Gloomy Prospects for 2009
The troubled economy seems to have made life very difficult for a number of industries and the toll it has taken on the horse racing industry is becoming increasingly visible. Now, looking towards 2009, not many members in the horse racing industry forecast a favorable turn of events, on the contrary, it seems that everyone will be tightening their budgets. Even though some industry leaders have tried to assist in bringing relief to the Thoroughbred market, breeders will still be feeling the slump in the market next year.
During the month of November, many facilities released new stud fees listings for 2009, many of which had dropped their fees by a considerable amount. Even the legendary Claiborne Farm, once home to Secretariat, decreased their stud fees by thirty percent. But it won’t be helping breeders who already paired off some of their broodmares before the fall in stud prices. As fewer buyers are able to pay top dollar for a number of horses, they have chosen to be more selective when purchasing a horse. This means that instead of buying five horses, they would rather use their budget to buy two horses of a higher quality. This reasoning does seem to be the best course of action, but is leading to a thoroughbred market that is flooded with horses and no-one to buy them.

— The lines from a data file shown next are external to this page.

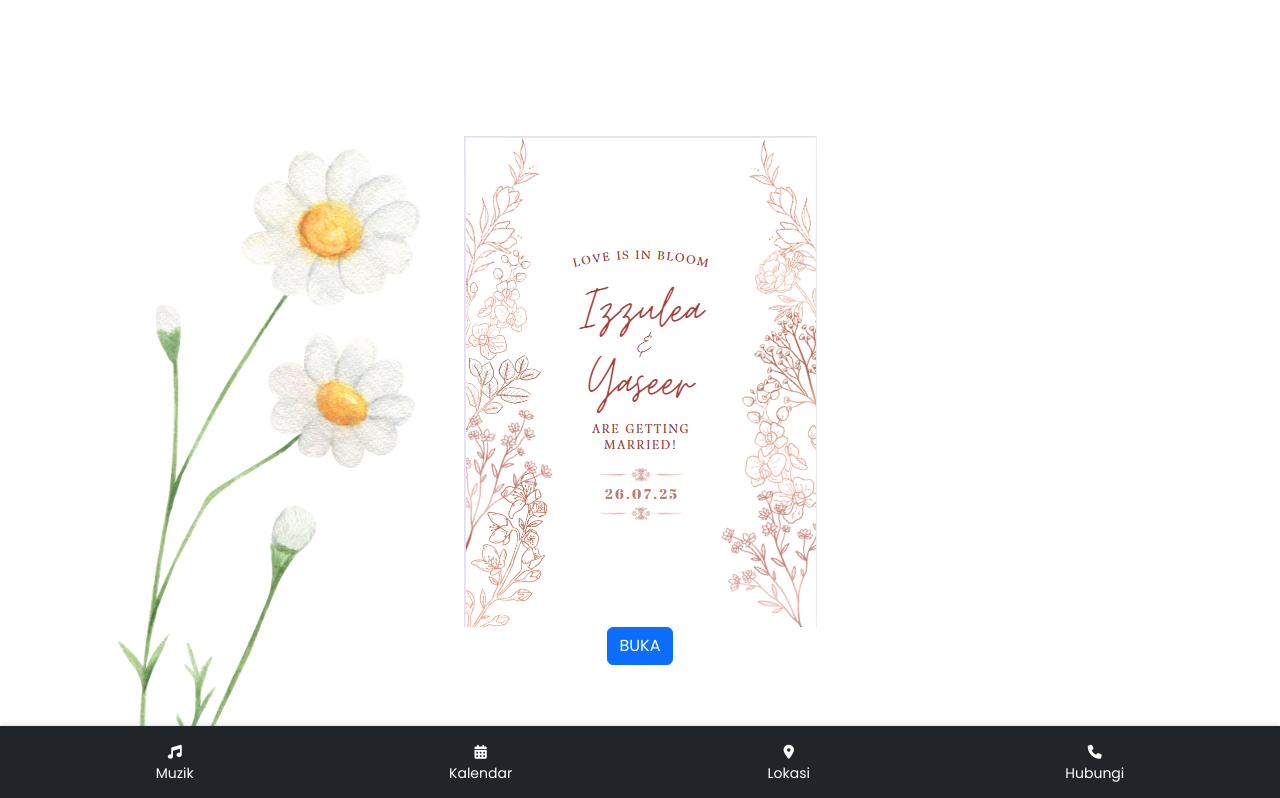
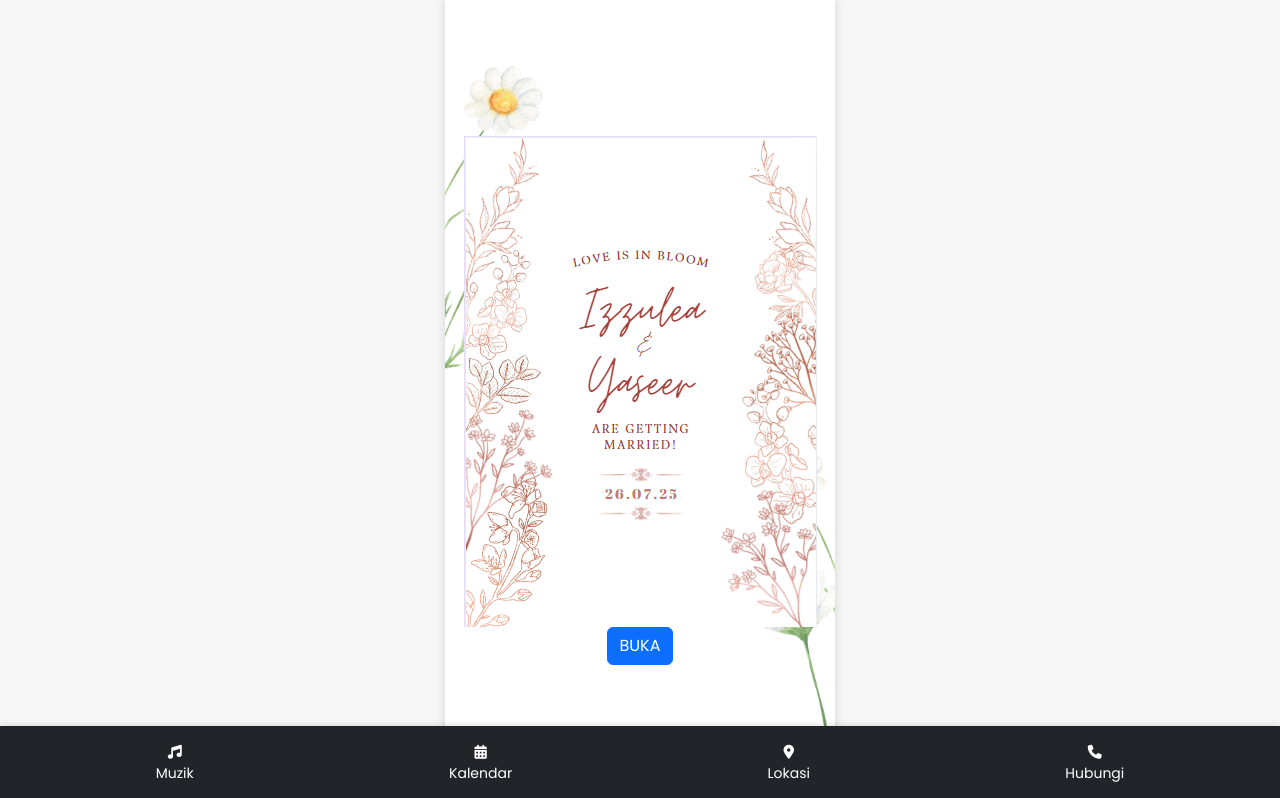
Before and after one commit to ijjue/walimatul-urus-izzulea-yaseer, a plain HTML site: page index.html in a window 1280 px wide. Shown: the top 798 px of the page. Drawn offline with nearby package versions, Linux system fonts and the light colour scheme; a web font is replaced by a local one.

Commit message:
silap file

```diff
--- a/style.css
+++ b/style.css
@@ -3,11 +3,11 @@
 body {
     font-family: "Poppins", sans-serif;
     text-align: center;
-    background-image: url("assets/background.png");
-    background-repeat: no-repeat;
-    background-attachment: fixed;
-    background-size: cover;
-    background-position: center;
+    background-color: #f7f7f7;
+    margin: 0;
+    padding: 0;
+    display: flex;
+    justify-content: center;
 }
 
 body h1, h2, h3, p{
@@ -18,6 +18,7 @@ body h1 {
     font-family: "Great Vibes", cursive;
     font-weight: 400;
     font-style: normal;
+    font-size: 25px;
 }
 
 body h2 {
@@ -37,7 +38,6 @@ body h3 {
     flex-direction: column;
     justify-content: center;
     align-items: center;
-    /* background: url('assets/images/wedding-bg.jpg') center/cover no-repeat; */
     color: white;
     text-shadow: 2px 2px 5px rgba(0, 0, 0, 0.5);
 }
@@ -53,8 +53,8 @@ body h3 {
 }
 
 #main-content {
-    display: block; /*nanti tukar display:none*/
-    padding: 20px;
+    display: none; /*nanti tukar display:none*/
+    padding: 10px;
 }
 
 #music {
@@ -86,3 +86,26 @@ body h3 {
     height: 50px;
     margin: 16px;
 }
+
+.container {
+    width: 390px;
+    height: 100vh;
+    overflow-y: auto;
+    position: relative;
+    box-shadow: 0 0 10px rgba(0,0,0,0.15);
+}
+
+/* Background fixed inside the container */
+.container::before {
+    content: "";
+    position: fixed;
+    width: 390px;
+    height: 100vh;
+    top: 0;
+    left: 50%;
+    transform: translateX(-50%);
+    background-image: url("assets/background.png");
+    background-size: cover;
+    background-position: center;
+    z-index: -1;
+}
```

Breeders are selling fewer horses and some cannot keep up with the cost of taking care of all their horses. Some breeders have been forced to sell off their best broodmares to make up costs and settle mounting bills. Those with weanlings and yearlings will be struggling in 2009 when it comes to selling their horses and breaking even on what they have spent in regard to stud fees. Even though the reduction in stud fees will help the horse trading economy, it has been suggested that less horses should be made available for sale, creating a greater demand and in so doing, stabilize the market. This will unfortunately take time, as there are only a handful of buyers that are able to keep up with the market prices. It is hoped that by the end of 2009 things will start to look a bit better for the breeding and trading industry. But it will be too late for some, who are already looking at ways to merely survive the economic crisis.